Oestrogen is produced in the ovary (known as oestradiol) which helps the reproductive system and is produced during the first part of the monthly cycle. The follicle stimulating hormone (FSH) is released in the brain from the pituitary gland (the main gland) and the receptors of the ovary pick up this hormone and hence oestrogen is produced.
Oestrogen plays a very important role, as it:
- builds the uterine lining – important for the reproductive functions
- regulates the menstrual cycle
- formulates the body shape and breasts
- helps with the elasticity and collagen of the skin
- supports the heart and artery functions
- builds the bone structure naturally by working with vitamin D, calcium and other hormones
- maintains the pelvic muscles to be strong and elastic
- supports vaginal lubrication helping with the elasticity and thickness of the vagina
- helps with body temperature
Progesterone is produced in the ovary and is dependent on the hormones called follicle stimulating hormone (FSH), luteinizing hormone (LH) and oestrogen. Once the follicle (sac containing an egg) in the ovary releases the egg around the middle of the cycle it then starts producing progesterone. This hormone is released during the second half of the menstrual cycle.
Progesterone plays a very important role, as:
- where protein is secreted in the endometrium progesterone thickens and maintains the uterus lining so it is prepared to implant an egg and become fertile
- it maintains pregnancy, if the egg has not been fertilised the corpus luteum dies and progesterone declines regulating the menstrual cycle.

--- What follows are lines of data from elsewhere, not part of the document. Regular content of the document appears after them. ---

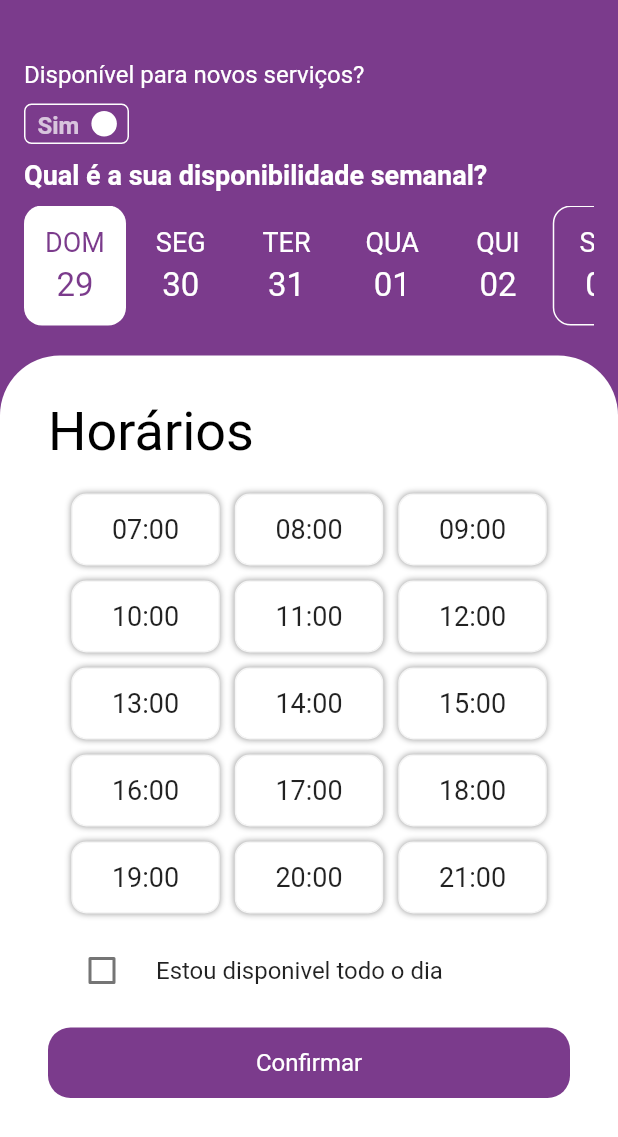
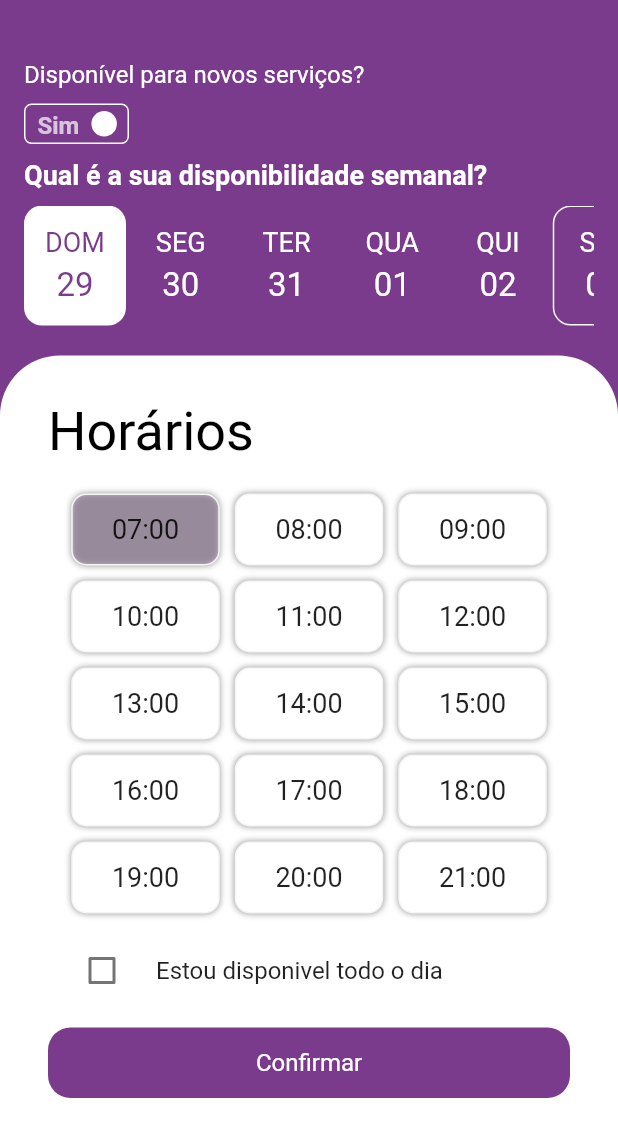
Before and after one commit to realrgt/virus, a Flutter app: the screen it shows after launch, on a phone screen of 412 x 824 dp. Shown: the top 1137 px of the screen. Run offline on Flutter 3.47's test engine with Material 2 defaults, Android fonts, the phone set to English and light mode, and no system bars; our stand-ins replace flare_flutter, flutter_svg, google_maps_flutter, simple_animations, sleek_circular_slider, wave; missing offline and left inert: flutter_rounded_date_picker, google_maps_place_picker.

Commit message:
adding times

```diff
--- a/lib/screens/specialists/dashboard/availability.dart
+++ b/lib/screens/specialists/dashboard/availability.dart
@@ -1,5 +1,6 @@
 import 'dart:async';
 
+import 'package:flutter/cupertino.dart';
 import 'package:flutter/material.dart';
 import 'package:vogu/screens/specialists/list.dart';
 import 'package:vogu/util/default_colors.dart';
@@ -31,8 +32,9 @@ class _AvailabilityState extends State<Availability> {
 
   @override
   void initState() {
+    _selectedTimes = List();
+    WidgetsBinding.instance.addPostFrameCallback((_) => _scrollToBottom());
     super.initState();
-    WidgetsBinding.instance.addPostFrameCallback((_) => _scrollToBottom());
   }
 
   @override
@@ -133,10 +135,26 @@ class _AvailabilityState extends State<Availability> {
                                   ),
                                 ),
                                 SizedBox(height: 20.0),
-                                _buildTimes(),
+                                Align(
+                                  alignment: Alignment.center,
+                                  child: Wrap(
+                                    alignment: WrapAlignment.center,
+                                    runSpacing: 10.0,
+                                    spacing: 10.0,
+                                    children: _times
+                                        .asMap()
+                                        .entries
+                                        .map(
+                                          (MapEntry map) =>
+                                              _buildTimes(map.key),
+                                        )
+                                        .toList(),
+                                  ),
+                                ),
                                 SizedBox(height: 10.0),
                                 CheckboxListTile(
-                                  controlAffinity: ListTileControlAffinity.leading,
+                                  controlAffinity:
+                                      ListTileControlAffinity.leading,
                                   value: _isAllDayAvailable,
                                   activeColor: PURPLE_DEEP,
                                   onChanged: (bool val) {
@@ -205,13 +223,13 @@ class _AvailabilityState extends State<Availability> {
       },
       child: Container(
         margin: EdgeInsets.only(right: 2.5),
-        width: 68,
+        width: 68.0,
         decoration: BoxDecoration(
           color: _selectedDay == index ? Colors.white : Colors.transparent,
           borderRadius: BorderRadius.circular(12.0),
           border: Border.all(
-              color:
-                  _todayWeekday == index ? Colors.white : Colors.transparent),
+            color: _todayWeekday == index ? Colors.white : Colors.transparent,
+          ),
         ),
         child: Column(
           mainAxisAlignment: MainAxisAlignment.center,
@@ -237,15 +255,33 @@ class _AvailabilityState extends State<Availability> {
     );
   }
 
-  Widget _buildTimes() {
-    List timeBlocks = <Widget>[];
-    for (int i = 0; i < _times.length; i++) {
-      var item = _times[i];
-      timeBlocks.add(Container(
-        width: 99,
-        height: 48,
+  //TODO: moveUp
+  List<SelectedTime> _selectedTimes;
+  int _selectedTime = 0;
+  ValueChanged<bool> isSelected;
+
+  Widget _buildTimes(index) {
+    return InkWell(
+      onTap: () {
+        setState(() {
+          _selectedTime = index;
+
+          if (!_selectedTimes.map((t) => t.time).contains(_times[index])) {
+            _selectedTimes
+                .add(SelectedTime(time: _times[index], isSelected: true));
+          } else {
+            _selectedTimes.removeWhere((t) => t.time == _times[index]);
+          }
+          _selectedTimes.forEach((t) => print(t.time));
+        });
+      },
+      child: Container(
+        width: 99.0,
+        height: 48.0,
         decoration: BoxDecoration(
-          color: Colors.white,
+          color: _selectedTime == index
+              ? PURPLE_DEEP.withOpacity(0.2)
+              : Colors.white,
           borderRadius: BorderRadius.circular(10.0),
           border: Border.all(color: Colors.grey.shade100),
           boxShadow: [
@@ -257,24 +293,22 @@ class _AvailabilityState extends State<Availability> {
         ),
         child: Center(
           child: Text(
-            item,
+            _times[index],
             style: TextStyle(
               fontSize: 18.0,
             ),
           ),
         ),
-      ));
-    }
-    return Align(
-      alignment: Alignment.center,
-      child: Wrap(
-        alignment: WrapAlignment.center,
-        spacing: 10.0,
-        runSpacing: 10.0,
-        children: timeBlocks,
       ),
     );
   }
+}
+
+class SelectedTime {
+  String time;
+  bool isSelected;
+
+  SelectedTime({this.time, this.isSelected = false});
 }
 
 List<String> _days = ['DOM', 'SEG', 'TER', 'QUA', 'QUI', 'SEX', 'SÁB'];
--- a/lib/widgets/categories-scroll.dart
+++ b/lib/widgets/categories-scroll.dart
@@ -162,7 +162,8 @@ class _CategoriesScrollState extends State<CategoriesScroll> {
   _buildChipsList() {
     List<Widget> chips = List();
     _serviceList.forEach((item) {
-      chips.add(FilterChip(
+      chips.add(
+        FilterChip(
           avatar: CircleAvatar(
             backgroundColor: Colors.grey.shade50,
           ),
@@ -182,7 +183,8 @@ class _CategoriesScrollState extends State<CategoriesScroll> {
             });
           },
           selectedColor: PINK,
-      ));
+        ),
+      );
     });
 
     return chips;
```
Lines whose indentation alone changed are shown as unchanged.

Testosterone is often considered a male hormone, but actually women have testosterone in their bodies too. Testosterone levels control your sex drive, energy levels, muscle strength and bone density. The adrenal glands produce some testosterone, but the majority is produced by the ovaries in female bodies.